I grew up in Montreal, and I still visit as often as I can.   I have to say, Anthony Bourdain does it right.   For anyone who hasn’t seen the Quebec episode, you’re in for a treat.  Warning, you’ll be hungry and you’ll be left with a feeling of longing for Montreal and it’s resident’s ability to enjoy life, food and friendship.  

Big Sandwiches – When Your Kids Ask For Them, Just Say Yes

Quick dinner doesn’t have to be fancy. As long as everyone is happy and full, then I’m happy too. My kids call them Big Sandwiches — they really aren’t that big, but they’re meant to be enough to fill up at dinner. The trick to Big Sandwiches is fresh ingredients and….Brie or Camembert cheese. Choose ultra fresh buns…we like Portuguese white rolls from our local bakery. Then we add all of Tony Soprano’s favorites: capicolo, mortadella, and ham. Add a nice mustard and a couple of ooey gooey slices of Brie or Camembert cheese. Voila, Big Sandwiches. sandwich

Glazed Meat Balls – Sounds Weird, But Tastes REALLY Good!

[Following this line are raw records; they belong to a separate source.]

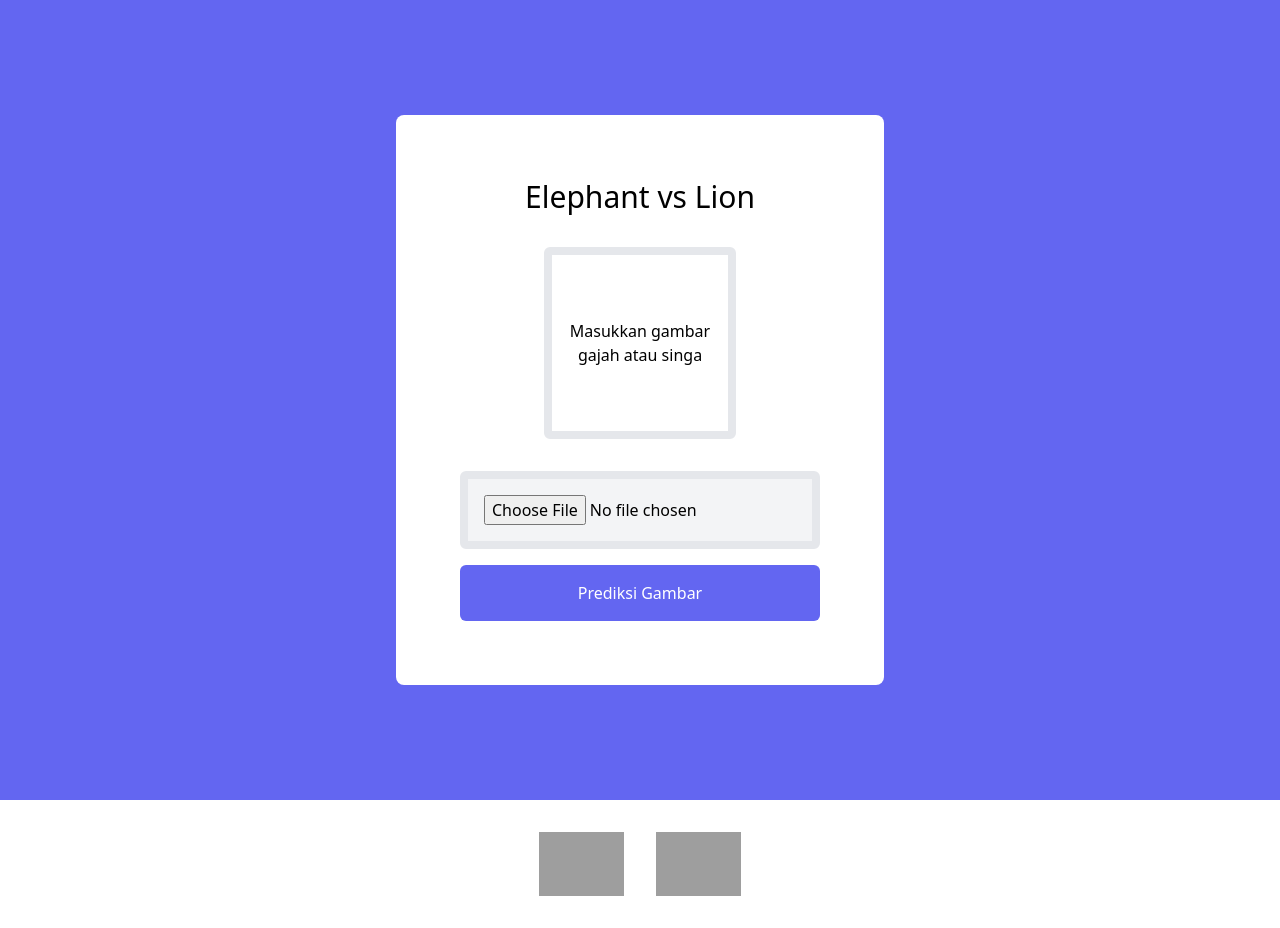
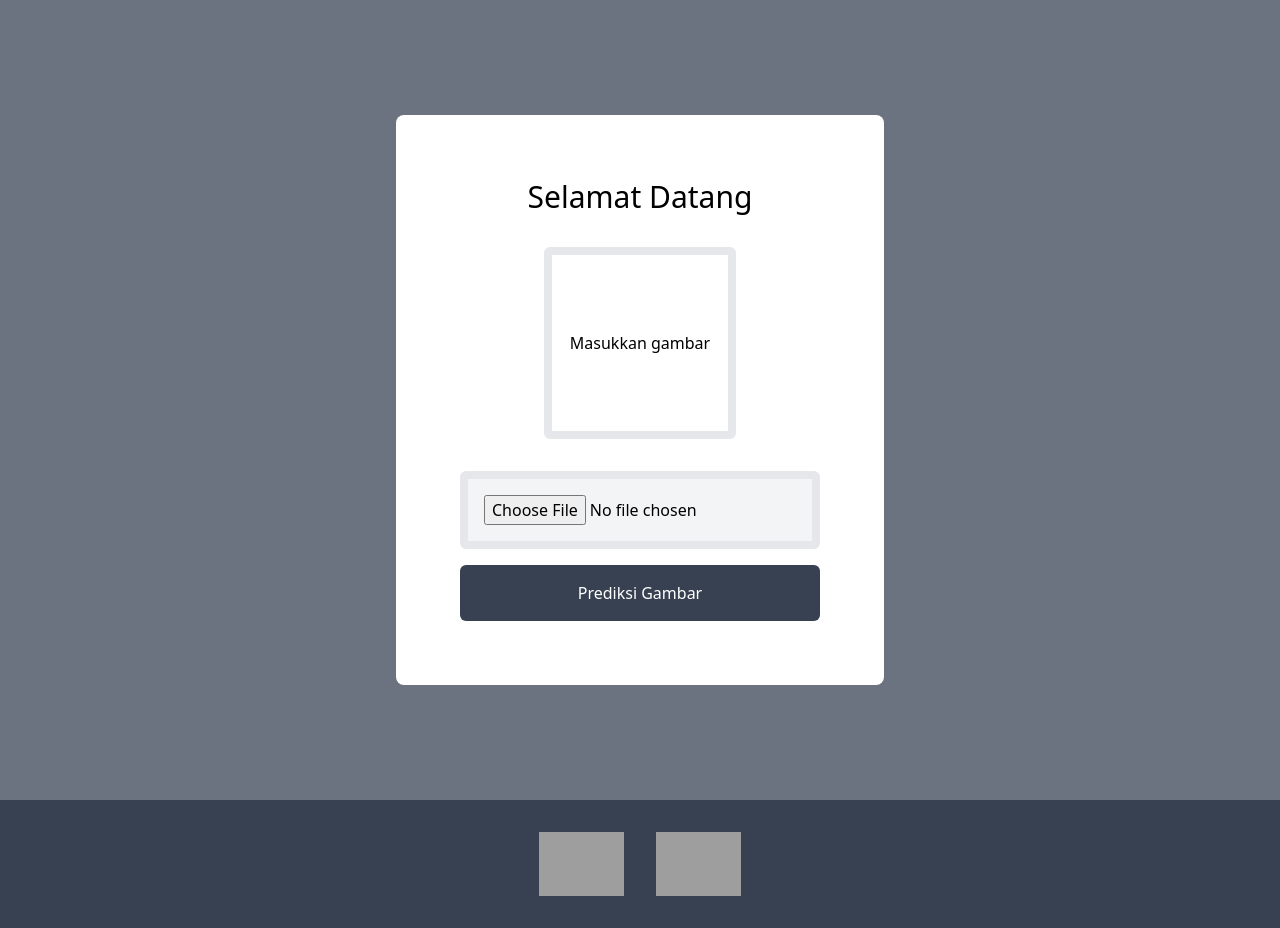
Before and after one commit to vallz64/FinalProject-AI, a Flask app: page / in a window 1280 px wide. Run offline with Flask 2, Linux system fonts and the light colour scheme; grey boxes are pictures that could not be loaded.

Commit message:
Add files via upload

```diff
--- a/templates/index.html
+++ b/templates/index.html
@@ -8,7 +8,7 @@
             href="https://unpkg.com/tailwindcss@^2/dist/tailwind.min.css"
             rel="stylesheet"
         />
-        <title>Elephant vs Lion App</title>
+        <title>Paper vs Plastic</title>
     </head>
     <body>
         <section
@@ -18,7 +18,7 @@
                 items-center
                 w-screen
                 h-screen
-                bg-indigo-500
+                bg-gray-500
             "
         >
             <main
@@ -31,7 +31,7 @@
                     rounded-lg
                 "
             >
-                <h1 class="text-3xl text-bold">Elephant vs Lion</h1>
+                <h1 class="text-3xl text-bold">Selamat Datang</h1>
 
                 {% if uploaded_image %}
                 <img
@@ -52,7 +52,7 @@
                     "
                 >
                     <p class="text-center">
-                        Masukkan gambar gajah atau singa
+                        Masukkan gambar
                     </p>
                 </div>
                 {% endif %} {% if prediction %}
@@ -77,14 +77,14 @@
                     />
                     <button
                         type="submit"
-                        class="p-4 bg-indigo-500 text-white rounded-md"
+                        class="p-4 bg-gray-700 text-white rounded-md"
                     >
                         Prediksi Gambar
                     </button>
                 </form>
             </main>
         </section>
-        <footer class="flex gap-x-8 justify-center items-center h-32 bg-white">
+        <footer class="flex gap-x-8 justify-center items-center h-32 bg-gray-700">
             <img
                 class="h-16"
                 src="https://digitalent.kominfo.go.id/assets/@images/logo.png"
```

1 lb ground beef
1/4 cup bread crumbs
1 tsp salt
1 small onion, chopped finely
1 egg

Mix all ingredients with your hands, and make small-ish meatballs. Put in a large skillet and brown at medium-high heat. If your meatballs are about inch round, it will only take about 10 minutes to brown.

Add 1 cup of chili sauce (I use Heinz or No Name brand) and 1 regular size jar of grape jelly. Stir gently (so you don’t wreck the meatballs). These ingredients will melt and glaze the meatballs. Cover the pan and let cook for about 15 to 20 minutes.

I serve these as appetizers, or as a main dish with rice. I’ve also made meatballs sandwiches. Very versatile and everyone loves them — especially kids.

meatballs

Easy Souvlaki – Who Doesn’t Like Souvlaki?

souvlakiThe other day pork tenderloins were on sale. I bought two and put them in the fridge. Last night I saw them and thought “Souvlaki!” This whole process only took about 15 minutes. I used a sharp knife to remove the silver skin from both the tenderloins and cut them into bit sized pieces (maybe 1″ square) and put them in a plastic bowl. I put a large skillet on the stove and heated up about 2 tablespoons of olive oil. While the pan heated, I added about a tablespoon of olive oil to the pork, salt, pepper, granulated garlic and dried mint. I also had a ‘greek spice mix’ in my spice cupboard so I threw some of that in too — and stirred it all together so the pork was covered. Then I put all the pork in the skillet at once and moved the pieces around until brown (maybe 5 minutes). I put a lid on the pan and turned the heat down to simmer/low and let cook for another 5 minutes.

On plates I put tomato salad (see other post for recipe), tzatiki sauce that I had bought from Loblaws, and rice which I cooked while I was making the pork. Yum. Yum. Yum. The whole dinner from fridge to table might have taken 30 minutes.

Tomato Salad with Croutons – Nice and Soggy!

tomatoThis is an easy, tasty salad especially if you like fresh tomatoes. Rough chop a whole ripe tomato. Finely chop about 1/4 of a medium sized red onion. Mix these two ingredients together in a bowl or on a plate. Pour a tablespoon of olive oil over the top. Sprinkle salt and pepper to taste (you’ll probably need more salt than you think you do!). If you have capers in your fridge, add some! Add 1/2 cup of good quality croutons, then mix the whole thing together with your (clean) hands or a couple of spoons. Let sit a few minutes and serve. Makes two sized portions.

You can’t live without food — and why would you want to?

Eating-Dinner-Together

Food is necessary. Food is one of the basic ingredients in a happy and healthy life. It took me a long time to like making meals, but now I love it. I never spend much time slaving over a hot stove, or incessantly chopping onions. My goal for most days is to be home by five and to be at the table eating by six. I’d like to share my meal ideas and prep methods with you! Let’s eat!